The Startup: Startup is B2B, pre-seed with a working MVP and has pilot clients who are converting to paid accounts, but the company is still pre-revenue. 3 founders; 1 full-time and 2 part-time. I have the most domain experience and software/product experience amongst the team by a significant margin, but the team certainly has other strengths (fundraising, ops, initial vision, dev/devops chops). Development initially started 2 years ago, but efforts have ramped up recently and contract developers added to supplement the dev effort. A seed round should be closed in the next several weeks.

Question 1: When it comes to negotiating a % of shares for compensation, let's say for that initial 3 month advisory agreement at 20h/week (that's where the 8 comes from in the formula below – 3mo x 1/2 time = 1/8 of a full-time year), here is my initial thought – please validate or poke holes in it and tell me how you would approach the risk premium variable.

(([Annualized total comp equivalent]/8) / [Pre-money valuation]) * [A risk multiplier for me taking only equity, future dilution] * 100

Question 2: What considerations must be accounted for to make sure this isn't a case of employee misclassification since I'd be working under an equity-only advisory agreement?

Question 3: I understand that RSUs are what I would want vs options, options would be a non-starter, and no cliffs are appropriate here – I should receive my grants weekly or monthly.
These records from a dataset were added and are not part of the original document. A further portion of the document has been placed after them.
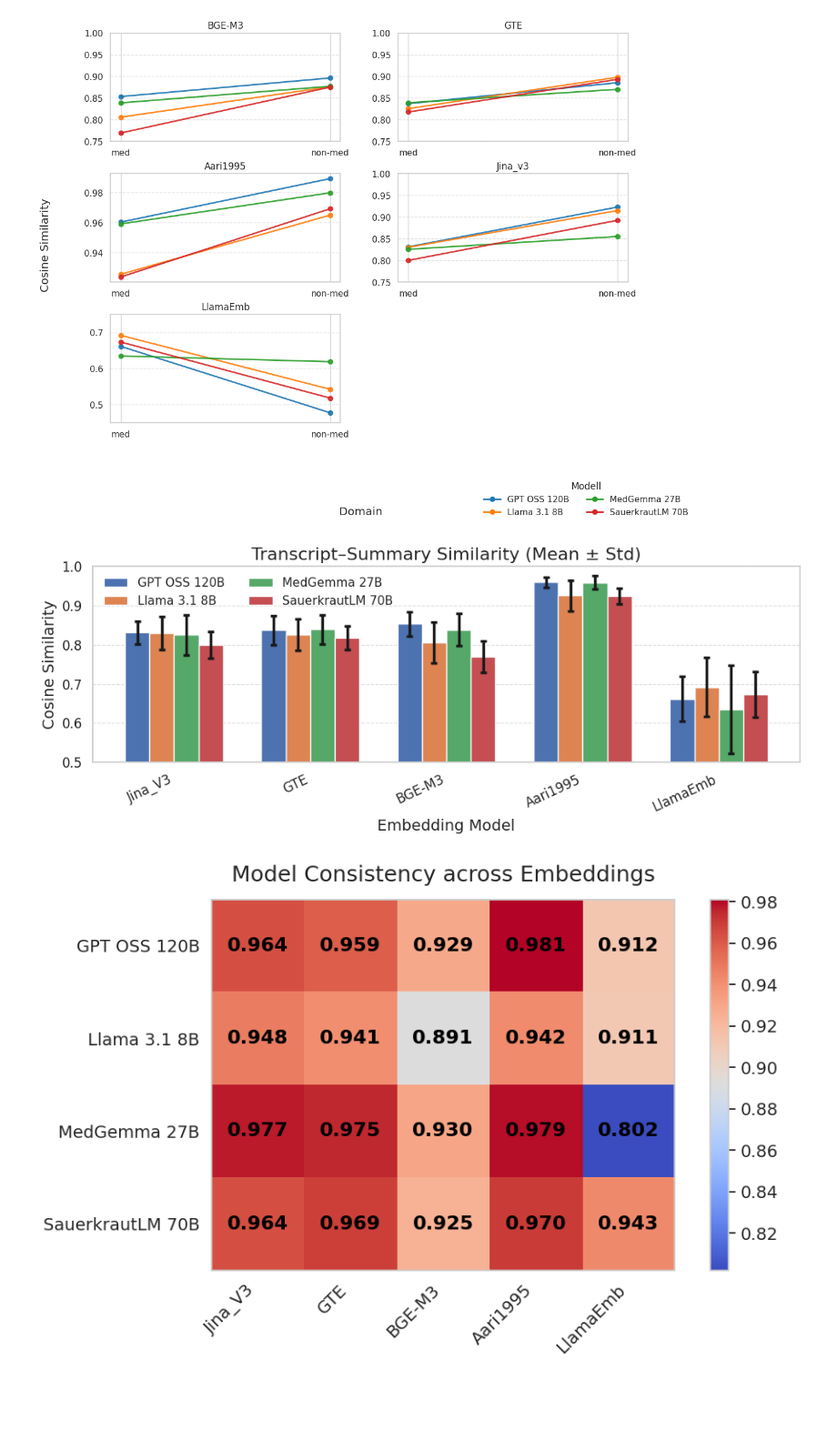
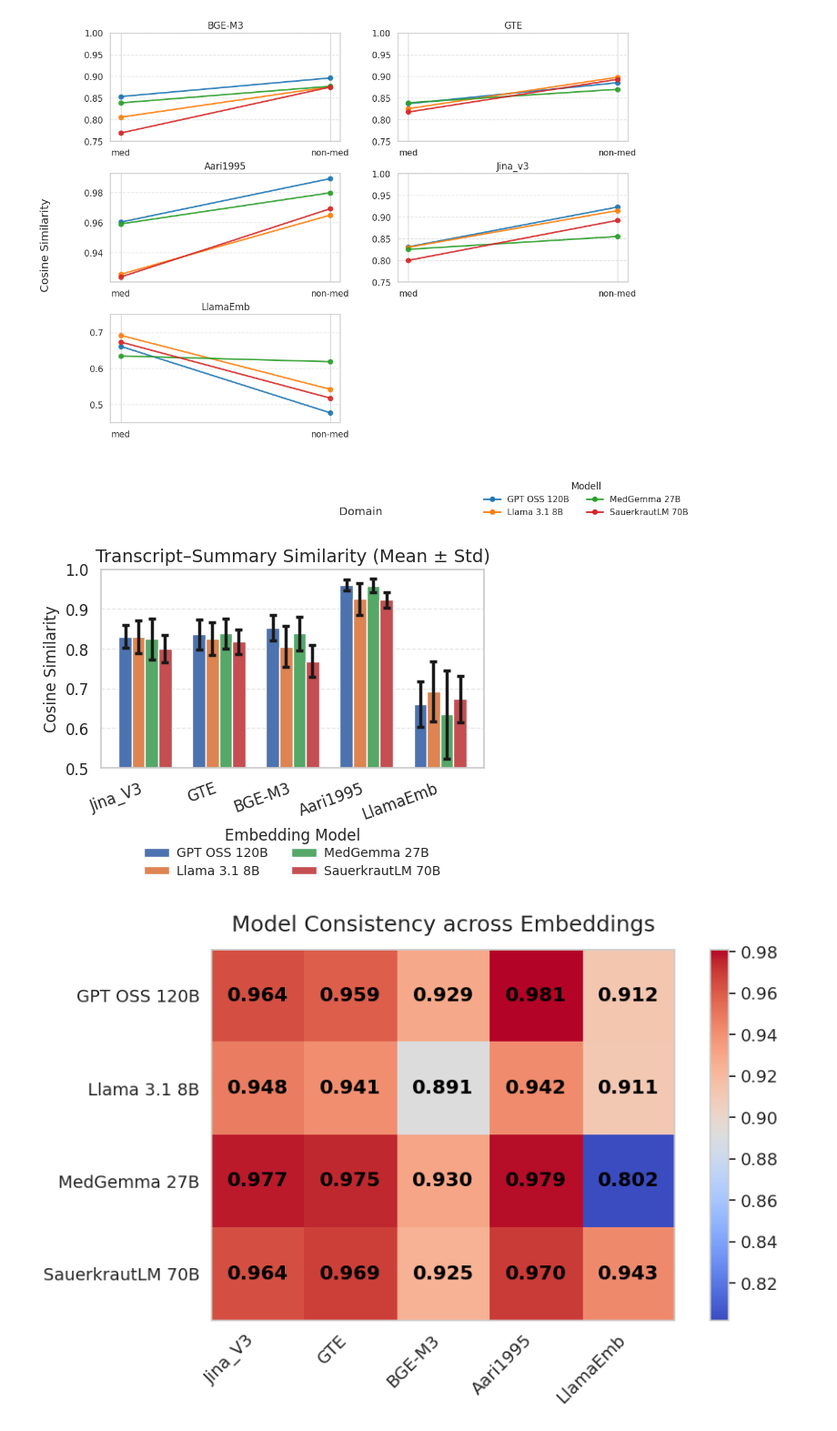
Before and after one commit to ahmad-Wattar/whisper-llm-evaluation, a Jupyter notebook: plots/gemeinsame_plots.ipynb, the cells around one changed output. Shown at 91% size. Cells and saved outputs as stored; diff of their text form; code cells hidden in the pictures; blank space fills up the shorter version.

Commit message:
add more plots

```diff
--- a/plots/gemeinsame_plots.ipynb
+++ b/plots/gemeinsame_plots.ipynb
@@ -506,44 +506,65 @@ std = np.array([
     [0.034577, 0.030326, 0.040413, 0.019780, 0.057974],
 ])
 
 # ---- Plot ----
 x = np.arange(len(embeddings))
 width = 0.18  # Breite der Balken
 
-fig, ax = plt.subplots(figsize=(10, 4))
+fig, ax = plt.subplots(figsize=(5.2, 4))
 
 for i, model in enumerate(models):
     offset = (i - (len(models)-1)/2) * width
     ax.bar(
         x + offset,
         mean[i],
         width,
         yerr=std[i],
         capsize=3,
 
         error_kw=dict(elinewidth=2.5, capthick=2.5),
         label=model
 
     )
 
 # ---- Layout ----
 ax.set_xticks(x)
-ax.set_xticklabels(embeddings, rotation=25, ha="right")
-ax.set_ylabel("Cosine Similarity", fontsize=14)
-ax.set_xlabel("Embedding Model", fontsize=14)
-ax.set_title("Transcript–Summary Similarity (Mean ± Std)", fontsize=16)
-ax.tick_params(axis='both', labelsize=12)
-#0.50 fuer MedGemma
+ax.set_xticklabels(embeddings, rotation=20, ha="right")
+
+ax.set_ylabel("Cosine Similarity", fontsize=12)
+ax.set_xlabel("Embedding Model", fontsize=12)
+ax.set_title("Transcript–Summary Similarity (Mean ± Std)", fontsize=14)
+
+ax.tick_params(axis="both", labelsize=12)
+
 ax.set_ylim(0.50, 1.0)
-ax.legend(ncols=2, fontsize=11, frameon=False)
+
 ax.grid(axis="x", visible=False)
-ax.grid(axis="y", linestyle="--", linewidth=0.8, alpha=0.7)
+ax.grid(axis="y", linestyle="--", linewidth=0.8, alpha=0.5)
 
+# Legende unter dem Plot, in zwei Zeilen
+ax.legend(
+    loc="upper center",
+    bbox_to_anchor=(0.5, -0.34),
+    ncol=2,
+    fontsize=10,
+    frameon=False,
+    columnspacing=1.8,
+    handletextpad=0.6,
+    labelspacing=0.4
+)
+
+bbox_to_anchor=(0.5, -0.36)
+plt.subplots_adjust(bottom=0.36)
 plt.tight_layout()
-plt.savefig("transcript_Summary_Similarity.png", dpi=300)
+plt.savefig(
+    "transcript_Summary_Similarity.png",
+    dpi=300,
+    bbox_inches="tight"
+)
+
 plt.show()
 # %% [output]
-[figure, old version]
+[figure, new version]
 # %%
 # -----------------------------
 # Data
```
Also changed, not shown: parts of 5 cells of this notebook.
Are there any other considerations I should account for?

submitted by /u/SweetLou33
[link] [comments]
Startups – Rapid Growth and Innovation is in Our Very Nature!

Tulsa is trying to build a startup ecosystem from scratch

When you think about startup hubs, Tulsa, Oklahoma is probably not the first city that comes to mind.

A coalition of business, education, government and philanthropists are working to foster a startup ecosystem in a city that’s better known for its aerospace and energy companies. These community leaders recognized that raising the standard of living for a wide cross-section of citizens required a new generation of companies and jobs — which takes commitment from a broad set of interested parties.

In Tulsa, that effort began with George Kaiser Family Foundation (GKFF), a philanthropic organization, and ended with the creation of Tulsa Innovation Labs (TIL), a partnership between GKFF, Israeli cybersecurity venture capitalists Team8 and several area colleges and local government.

Why Tulsa?

Tulsa is a city of more than 650,000 people, with a median household income of $ 53,902 and a median house price of $ 150,500. Glassdoor reports that the average salary for a software engineer in Tulsa is $ 66,629; in San Francisco, the median home price is over $ 1.1 million, household income comes in at $ 112,376 and Glassdoor’s average software engineer salary is $ 115,822.

Home to several universities and a slew of cultural attractions, the city has a lot to offer. To sweeten the deal, GKFF spun up “Tulsa Remote,” an initiative that offers $ 10,000 to remote workers who will relocate and make the city their home base. The goal: draw in new, high-tech workers who will help build a more vibrant economy.

Tulsa is the second-largest city in the state of Oklahoma and 47th-most populous city in the United States. Photo Credit: DenisTangneyJr/Getty Images

Local colleges are educating the next generation of workers; Tulsa Innovation Labs is working with the University of Tulsa in partnership with Team8 through the university’s Cyber Fellows program. There are also ongoing discussions with Oklahoma State University-Tulsa and the University of Oklahoma-Tulsa about building a similar relationship.

These constituencies are trying to grow a startup ecosystem from the ground up. It takes a sense of cooperation and hard work and it will probably take some luck, but they are starting with $ 50 million, announced just this week from GKFF, for startup investments through TIL.

Startups – TechCrunch